Bells and whistles colour the sound
FOR Well-equipped; Google Chromecast; smooth tone AGAINST Short on expression, detail and rhythmic ability
You wouldn’t need to borrow a friend’s hands to count how many £600 stereo amplifiers are capable of streaming music from Spotify, Tidal and Google Play Music with just two taps on your smartphone screen. Indeed, the C 338 is not only NAD’S “most versatile amplifier ever” but among the best-equipped and most flexible we’ve come across from any brand at this price.
For that reason, it would be unfair to overlook NAD’S ambition here. While some of the C 338’s rivals at this price forgo the inclusion of a DAC – Rega's Brio for instance – the C 338 appears to have more connections than Game Of Thrones’ Lord Varys.
The ample physical inputs (three RCAS – including one MM phono – and twin coaxial and optical connections) are boosted by the inclusion of Bluetooth and wi-fi, via two screw-in antennae. There’s also built-in support for Google Chromecast which, via the Google Home app, opens doorways to streaming from several music services straight from your smartphone or tablet. It’s quick, easy and, honestly, we wish more stereo amplifiers had it on board.
Clean and simple
Such a list does make for a busy rear panel, but those who like their hi-fi with a minimalist design will be pleased to know the C 338’s appearance is clean and simple. The unit has a 6.3mm headphone output, small display screen, source and Bass EQ buttons and a volume dial neatly adorning the front panel.
Even so, you’d need to be fairly inebriated to call the NAD a head-turner – and even more so to praise its plastic remote control (thankfully the NAD Remote app is very usable).
“Chromecast streaming takes the edge over Bluetooth for insight”
The NAD’S unfussy nature isn’t exclusive to its physical design, either. There’s nothing wrong with its smooth, easy listening balance; it gives PJ Harvey’s brooding vocal in Black Hearted Love a pleasant glossy quality, and ensures there’s no harshness to the wiry guitars and slicing cymbals accompanying it.
Such smoothness also proves a blessing when it comes to hiding flaws in thin recordings. Suddenly, the pummelling cymbals in The Cure’s Hey You don’t make you want to bash in your speaker’s tweeter.
What’s problematic, however, is the NAD’S lack of insight, dynamics and rhythmic precision to build on that tonality and truly engage you with the music.
Ólafur Arnalds’ skilled piano-playing throughout Erla’s Waltz doesn’t deserve the description “monotonous”, but a dearth of subtlety and dynamic expression mean that the NAD fails to communicate the disparity in each key. It feels as if he’s merely going through the motions rather than playing to move his audience with tempo changes and ever-fluctuating dynamics.
While the class-leading Rega Brio or Cambridge’s CXA60 charge punctually through the drum strikes puncturing the synths in 65daysofstatic’s Unmake The Wild Light, the NAD seems, in comparison, to bow out of dispensing energy and coordinating the multiple patterns with much precision and cohesion.

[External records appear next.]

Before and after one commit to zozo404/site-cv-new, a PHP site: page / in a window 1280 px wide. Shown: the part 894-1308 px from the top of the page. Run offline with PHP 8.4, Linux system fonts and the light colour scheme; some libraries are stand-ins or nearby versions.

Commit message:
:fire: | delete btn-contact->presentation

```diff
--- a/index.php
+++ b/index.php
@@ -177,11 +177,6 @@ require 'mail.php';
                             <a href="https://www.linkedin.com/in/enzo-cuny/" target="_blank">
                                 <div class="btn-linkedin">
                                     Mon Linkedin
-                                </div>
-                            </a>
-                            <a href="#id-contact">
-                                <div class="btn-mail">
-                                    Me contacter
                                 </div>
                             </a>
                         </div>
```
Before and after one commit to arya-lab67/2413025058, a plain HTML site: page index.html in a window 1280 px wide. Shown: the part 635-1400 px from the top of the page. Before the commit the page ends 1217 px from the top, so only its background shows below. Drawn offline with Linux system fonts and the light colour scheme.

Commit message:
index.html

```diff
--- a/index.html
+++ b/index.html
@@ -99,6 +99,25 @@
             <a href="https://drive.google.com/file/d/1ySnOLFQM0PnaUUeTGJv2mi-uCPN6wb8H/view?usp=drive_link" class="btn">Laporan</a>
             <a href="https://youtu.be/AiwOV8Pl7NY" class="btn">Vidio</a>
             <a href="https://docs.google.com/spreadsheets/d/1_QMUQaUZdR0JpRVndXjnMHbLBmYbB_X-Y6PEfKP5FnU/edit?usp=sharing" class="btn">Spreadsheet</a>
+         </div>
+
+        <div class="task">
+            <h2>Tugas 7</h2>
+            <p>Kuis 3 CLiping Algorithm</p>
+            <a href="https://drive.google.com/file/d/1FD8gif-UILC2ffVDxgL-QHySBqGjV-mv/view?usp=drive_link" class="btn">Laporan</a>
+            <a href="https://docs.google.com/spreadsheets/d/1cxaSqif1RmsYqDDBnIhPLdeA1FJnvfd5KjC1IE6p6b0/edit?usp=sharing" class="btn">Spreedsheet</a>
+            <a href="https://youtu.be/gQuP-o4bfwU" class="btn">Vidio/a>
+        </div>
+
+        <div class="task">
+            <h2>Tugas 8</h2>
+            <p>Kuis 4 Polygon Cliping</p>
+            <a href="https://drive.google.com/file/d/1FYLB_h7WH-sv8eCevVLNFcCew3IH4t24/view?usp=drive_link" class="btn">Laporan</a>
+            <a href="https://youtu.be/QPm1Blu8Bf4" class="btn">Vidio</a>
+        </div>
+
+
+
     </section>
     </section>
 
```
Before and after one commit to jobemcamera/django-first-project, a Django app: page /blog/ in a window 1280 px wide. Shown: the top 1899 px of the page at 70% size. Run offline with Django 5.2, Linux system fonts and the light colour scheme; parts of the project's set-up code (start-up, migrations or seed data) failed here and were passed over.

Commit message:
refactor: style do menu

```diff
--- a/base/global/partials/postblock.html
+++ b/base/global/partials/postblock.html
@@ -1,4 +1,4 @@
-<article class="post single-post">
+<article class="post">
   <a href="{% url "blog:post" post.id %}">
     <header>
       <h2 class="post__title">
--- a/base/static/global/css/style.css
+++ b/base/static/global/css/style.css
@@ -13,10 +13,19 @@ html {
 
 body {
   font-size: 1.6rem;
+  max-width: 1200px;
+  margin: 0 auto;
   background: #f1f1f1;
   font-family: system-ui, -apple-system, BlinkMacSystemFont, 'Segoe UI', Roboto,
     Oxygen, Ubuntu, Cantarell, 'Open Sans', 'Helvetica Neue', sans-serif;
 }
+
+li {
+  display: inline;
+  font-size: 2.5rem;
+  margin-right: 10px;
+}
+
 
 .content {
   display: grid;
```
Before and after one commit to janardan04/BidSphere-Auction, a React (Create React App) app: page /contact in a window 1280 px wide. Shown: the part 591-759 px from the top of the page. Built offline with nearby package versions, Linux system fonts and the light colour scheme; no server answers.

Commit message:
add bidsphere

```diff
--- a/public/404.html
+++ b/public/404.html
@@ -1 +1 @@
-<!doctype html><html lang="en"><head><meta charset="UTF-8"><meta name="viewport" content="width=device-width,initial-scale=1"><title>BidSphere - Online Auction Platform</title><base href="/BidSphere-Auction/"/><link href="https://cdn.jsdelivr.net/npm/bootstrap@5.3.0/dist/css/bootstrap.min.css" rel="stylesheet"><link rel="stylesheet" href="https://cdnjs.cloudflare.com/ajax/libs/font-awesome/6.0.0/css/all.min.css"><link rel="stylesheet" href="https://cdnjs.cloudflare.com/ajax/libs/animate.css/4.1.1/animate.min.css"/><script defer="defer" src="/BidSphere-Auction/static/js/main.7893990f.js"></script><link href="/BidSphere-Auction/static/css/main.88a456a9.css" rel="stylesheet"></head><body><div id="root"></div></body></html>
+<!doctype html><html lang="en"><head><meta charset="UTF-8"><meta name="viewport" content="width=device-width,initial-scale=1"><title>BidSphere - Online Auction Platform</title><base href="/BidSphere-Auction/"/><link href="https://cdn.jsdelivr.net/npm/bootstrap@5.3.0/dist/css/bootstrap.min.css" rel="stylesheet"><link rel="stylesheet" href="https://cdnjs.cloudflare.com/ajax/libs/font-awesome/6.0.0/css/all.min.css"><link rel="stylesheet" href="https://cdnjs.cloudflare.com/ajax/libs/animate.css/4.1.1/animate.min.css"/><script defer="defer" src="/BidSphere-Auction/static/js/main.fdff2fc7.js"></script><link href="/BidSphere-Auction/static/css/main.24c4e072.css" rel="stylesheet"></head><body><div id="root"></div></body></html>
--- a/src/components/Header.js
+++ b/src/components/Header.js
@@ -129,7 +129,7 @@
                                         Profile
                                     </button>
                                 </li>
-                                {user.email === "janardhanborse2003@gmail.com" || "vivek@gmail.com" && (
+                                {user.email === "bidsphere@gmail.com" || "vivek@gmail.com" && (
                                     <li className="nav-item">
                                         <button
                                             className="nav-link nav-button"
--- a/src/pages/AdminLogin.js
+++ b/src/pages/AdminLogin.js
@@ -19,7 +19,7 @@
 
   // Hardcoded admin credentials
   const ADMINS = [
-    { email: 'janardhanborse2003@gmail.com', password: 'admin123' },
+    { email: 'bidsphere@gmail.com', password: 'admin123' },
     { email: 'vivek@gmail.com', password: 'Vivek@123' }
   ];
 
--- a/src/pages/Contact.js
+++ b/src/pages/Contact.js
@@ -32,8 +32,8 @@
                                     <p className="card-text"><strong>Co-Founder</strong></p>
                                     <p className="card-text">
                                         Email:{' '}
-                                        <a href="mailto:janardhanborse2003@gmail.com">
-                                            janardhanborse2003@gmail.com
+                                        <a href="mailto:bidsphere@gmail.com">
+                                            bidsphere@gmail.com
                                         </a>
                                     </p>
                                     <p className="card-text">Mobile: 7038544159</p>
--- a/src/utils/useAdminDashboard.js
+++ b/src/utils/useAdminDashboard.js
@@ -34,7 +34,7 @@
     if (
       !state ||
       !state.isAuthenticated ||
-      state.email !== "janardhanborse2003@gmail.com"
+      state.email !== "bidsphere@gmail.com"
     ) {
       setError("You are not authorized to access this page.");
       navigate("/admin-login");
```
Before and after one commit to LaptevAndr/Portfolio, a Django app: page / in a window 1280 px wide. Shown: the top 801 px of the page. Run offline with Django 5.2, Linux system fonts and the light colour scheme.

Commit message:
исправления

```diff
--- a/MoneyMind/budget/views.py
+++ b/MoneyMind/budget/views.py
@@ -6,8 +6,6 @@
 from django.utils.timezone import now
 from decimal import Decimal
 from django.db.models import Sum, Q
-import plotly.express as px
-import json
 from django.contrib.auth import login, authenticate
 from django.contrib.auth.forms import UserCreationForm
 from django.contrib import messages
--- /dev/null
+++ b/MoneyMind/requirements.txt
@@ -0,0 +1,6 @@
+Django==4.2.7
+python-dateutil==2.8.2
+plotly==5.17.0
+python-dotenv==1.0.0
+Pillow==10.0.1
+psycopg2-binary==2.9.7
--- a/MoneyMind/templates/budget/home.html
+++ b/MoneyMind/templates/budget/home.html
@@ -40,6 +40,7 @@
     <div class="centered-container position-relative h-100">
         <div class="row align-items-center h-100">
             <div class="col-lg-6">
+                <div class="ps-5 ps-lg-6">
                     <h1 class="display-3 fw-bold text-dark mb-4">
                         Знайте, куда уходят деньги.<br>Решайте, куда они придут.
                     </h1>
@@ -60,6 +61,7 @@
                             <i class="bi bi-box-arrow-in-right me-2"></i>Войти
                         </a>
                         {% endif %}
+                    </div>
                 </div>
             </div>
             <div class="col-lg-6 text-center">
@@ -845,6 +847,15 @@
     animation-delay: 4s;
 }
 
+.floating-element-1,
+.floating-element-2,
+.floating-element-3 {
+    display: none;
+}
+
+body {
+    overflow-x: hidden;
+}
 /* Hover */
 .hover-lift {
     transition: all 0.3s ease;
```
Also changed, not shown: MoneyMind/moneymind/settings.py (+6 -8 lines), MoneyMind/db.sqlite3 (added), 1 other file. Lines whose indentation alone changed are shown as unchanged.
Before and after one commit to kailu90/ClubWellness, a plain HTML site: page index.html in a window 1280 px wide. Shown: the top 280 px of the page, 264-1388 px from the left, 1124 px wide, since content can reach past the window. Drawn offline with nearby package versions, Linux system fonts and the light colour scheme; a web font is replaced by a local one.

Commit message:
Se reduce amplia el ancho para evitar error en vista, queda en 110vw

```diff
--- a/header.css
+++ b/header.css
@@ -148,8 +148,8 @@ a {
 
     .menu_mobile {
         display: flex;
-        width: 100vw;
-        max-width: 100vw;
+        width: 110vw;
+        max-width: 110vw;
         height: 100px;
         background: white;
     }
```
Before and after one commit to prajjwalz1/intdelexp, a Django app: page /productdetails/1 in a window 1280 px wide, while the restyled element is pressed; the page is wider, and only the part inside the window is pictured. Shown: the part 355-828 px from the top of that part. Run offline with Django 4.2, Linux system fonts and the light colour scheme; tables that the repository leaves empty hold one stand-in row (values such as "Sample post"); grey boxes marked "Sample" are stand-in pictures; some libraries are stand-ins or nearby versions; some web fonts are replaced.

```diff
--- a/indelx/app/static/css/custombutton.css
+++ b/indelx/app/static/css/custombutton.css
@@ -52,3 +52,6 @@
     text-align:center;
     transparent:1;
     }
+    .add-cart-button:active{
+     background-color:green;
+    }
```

Whatever we listen to, whether it’s Patti Smith or Santana, we can’t help but feel the NAD inhibits music from really coming into its own. We prefer the sound of the analogue inputs over the digital, and Chromecast streaming takes the sonic edge over Bluetooth for clarity and insight.
We stream Manchester Orchestra’s original electric-heavy version of Top Notch from Tidal, and while the presentation doesn’t have the spaciousness or cohesiveness it does through the Tidal app on our Rca-connected Naim streamer, it’s clear and detailed enough to let the drums and vocal be heard – and located – over the mesh of electrics.
The NAD C 338 may be a very ‘here and now’ amplifier. But the trade-off for fruitful features is a middling performance that doesn’t come close to matching the class-leaders. The solution might be a better balance of performance and features – well achieved by the likes of the Cambridge CXA60 – for a more attractive package.
That minimalist front panel gives few clues to the C 338’s extensive list of features
One glance at the busy back panel is enough to tell you you won't want for connections